Going Mobile: Web Self-Ser vice for Students
Learn how higher education institutions can embrace the new multi-channel eco-system for student self-service (via Mobile, Social Media, Web).

Visit page 6 for an overview of how one university has already accomplished this today:

Going Mobile: Web Self-Service for Students

1

This knowledge paper examines and explores the increasing adoption and prevalent usage of mobile devices for student interaction with higher education institutions.

“Time to Declare the PC Dead and Embrace the Mobile Platform, (1) ”

Given the numbers, it is of little surprise. After all, nine out of every 10 Americans already own a cell phone (more than those that have Internet (2) connections). On average, these individuals get a (3) new mobile device approximately every 18 months. Increasingly these new devices are smartphones or “app” phones – full service cellular and web devices that provide a host of entertainment, business and organizational tools for consumers. With such advanced technology now accessible in a convenient, go-anywhere form factor, it is little wonder that we are shifting our online habits away from the tethered desktop toward mobile devices, especially today’s tech-savvy students.

wrote Lev S. Gonick, CIO at Case Western Reserve University, in an article published in Inside Higher Ed in early January 2010. This has increasingly become a prevalent theme in the main stream media and with students alike over recent years. The market continues to follow with baited breadth the innovations that Apple has introduced in the market, including the iPhone and the newly launched iPad tablet. Not to mention the bevy of new technologies and devices released by other technology leaders such as Microsoft, LG, Nokia, Samsung and others. For many higher education institutions, delivering a superior level of student service has become a truly “multi-faceted” challenge that includes the Web, Social Media and Mobile. A typical school has more than likely invested a tremendous amount of their effort, time and budgetary dollars on making the web site their primary communication vehicle with students. And a school may also have a strategy for communicating with prospective and current students via social media channels like Facebook and Twitter. But addressing Mobile access is most likely unchartered territory for many schools. Increasingly, students are no longer tethered to a landline phone, laptop or desktop computer when they begin their higher education journey and continue as mobile students. A truly comprehensive strategy must therefore include efficient management of student interactions via the ubiquitous mobile device.
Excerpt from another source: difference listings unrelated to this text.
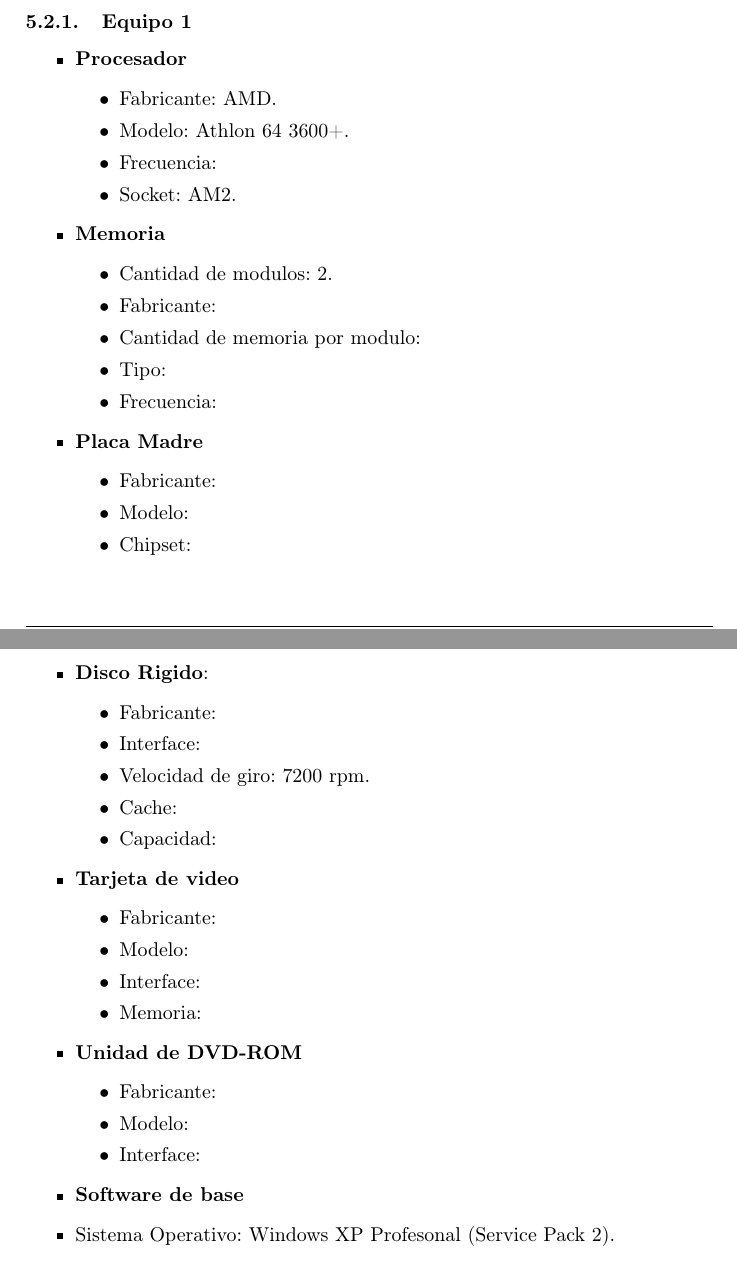
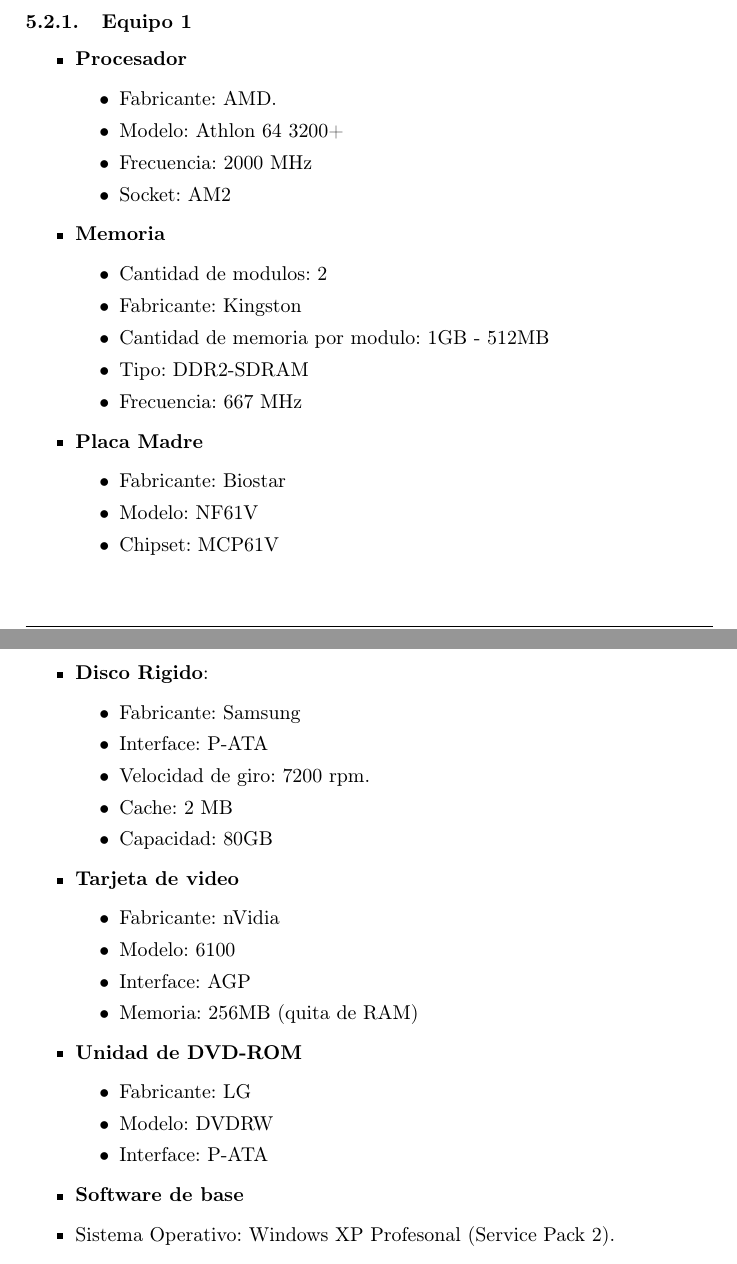
Before and after one commit to luislarrateguy/admrec, a LaTeX document (tp_apx/main.tex, which reads tp_apx/fase3/configuracion_equipos/equipo1_nacho.tex): two parts of pages 51 and 52 of 54, joined at a grey line, cut so that both start at the same text. Compiled offline with pdfLaTeX.

Commit message:
Mis datos de la PC actualizados

```diff
--- a/tp_apx/fase3/configuracion_equipos/equipo1_nacho.tex
+++ b/tp_apx/fase3/configuracion_equipos/equipo1_nacho.tex
@@ -3,44 +3,44 @@
 \item \textbf{Procesador}
 	\begin{itemize}
 	\item Fabricante: AMD.
-	\item Modelo: Athlon 64 3600+.
-	\item Frecuencia:
-	\item Socket: AM2.
+	\item Modelo: Athlon 64 3200+
+	\item Frecuencia: 2000 MHz
+	\item Socket: AM2
 	\end{itemize}
 \item \textbf{Memoria}
 	\begin{itemize}
-	\item Cantidad de modulos: 2.
-	\item Fabricante:
-	\item Cantidad de memoria por modulo:
-	\item Tipo:
-	\item Frecuencia:
+	\item Cantidad de modulos: 2
+	\item Fabricante: Kingston
+	\item Cantidad de memoria por modulo: 1GB - 512MB
+	\item Tipo: DDR2-SDRAM
+	\item Frecuencia: 667 MHz
 	\end{itemize}
 \item \textbf{Placa Madre}
 	\begin{itemize}
-	\item Fabricante:
-	\item Modelo:
-	\item Chipset:
+	\item Fabricante: Biostar
+	\item Modelo: NF61V
+	\item Chipset: MCP61V
 	\end{itemize}
 \item \textbf{Disco Rigido}:
 	\begin{itemize}
-	\item Fabricante:
-	\item Interface:
+	\item Fabricante: Samsung
+	\item Interface: P-ATA
 	\item Velocidad de giro: 7200 rpm.
-	\item Cache:
-	\item Capacidad:
+	\item Cache: 2 MB
+	\item Capacidad: 80GB
 	\end{itemize}
 \item \textbf{Tarjeta de video}
 	\begin{itemize}
-	\item Fabricante:
-	\item Modelo:
-	\item Interface:
-	\item Memoria:
+	\item Fabricante: nVidia
+	\item Modelo: 6100
+	\item Interface: AGP
+	\item Memoria: 256MB (quita de RAM)
 	\end{itemize}
 \item \textbf{Unidad de DVD-ROM}
 	\begin{itemize}
-	\item Fabricante:
-	\item Modelo:
-	\item Interface:
+	\item Fabricante: LG
+	\item Modelo: DVDRW
+	\item Interface: P-ATA
 	\end{itemize}
 \item \textbf{Software de base}
 	\item Sistema Operativo: Windows XP Profesonal (Service Pack 2).
```
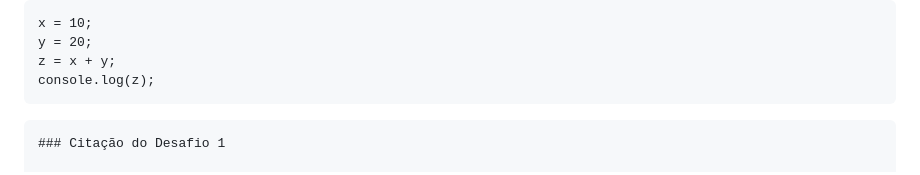
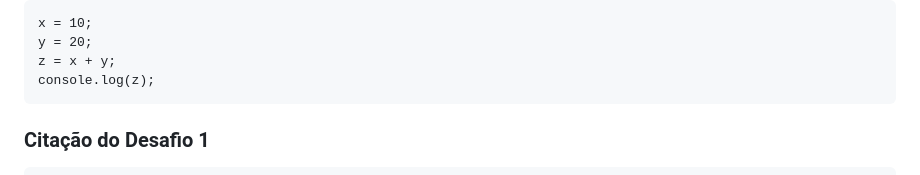
Before and after one commit to AndreMouraL/Desafio-1, a Markdown page: README.md, the part around the change. GitHub-like rendering.

Commit message:
Desafio 1

````diff
--- a/README.md
+++ b/README.md
@@ -79,10 +79,9 @@ y = 20;
 z = x + y;
 console.log(z);
 ```
+### Citação do Desafio 1
 
 ```
-### Citação do Desafio 1
-
 @Misc{moura2025desafio 1,
     author = {Moura Lima, Andre},
     title = {Desafio-1 Trilhas 2025},
````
Students are increasingly going mobile - and they’re bringing their inquisitive nature and thirst for information anytime, anywhere along with them.
Many experts agree that smartphones will be the primary technology devices used within the next few years, effectively eclipsing laptops as the preferred attaché of the upwardly mobile (no pun intended). The past decade’s vast improvements in the speed and accessibility of the Internet and wireless telecommunications have contributed to the consumer’s desire for instant gratification. The ability to access information and purchase products and services is now truly at our fingertips 24 hours, seven days a week. As such, today’s consumer can engage with businesses and organizations literally at any time and, using their mobile device, from virtually any place. Higher education institutions must therefore be prepared to meet customers (prospective and current students) in this “new destination” – a place where student service is not exempt from the desire for instant gratification. Whether it is information on enrollment, tuition, financial aid, campus housing, student services or IT support, prospective and current students want answers, and they want them now. As students move faster in this new and untethered “mobile” world, solving service issues quickly and efficiently with them has also become increasingly important.

The Role of the Mobile Channel
The Rise of Mobile Culture Whether using a cell phone, or one of the growing number of “smartphone” devices available, like BlackBerries, Palm Pre’s, iPhones or the newly released iPad tablet, students are increasingly going mobile – and they are bringing their inquisitive nature and thirst for information anytime, anywhere along with them.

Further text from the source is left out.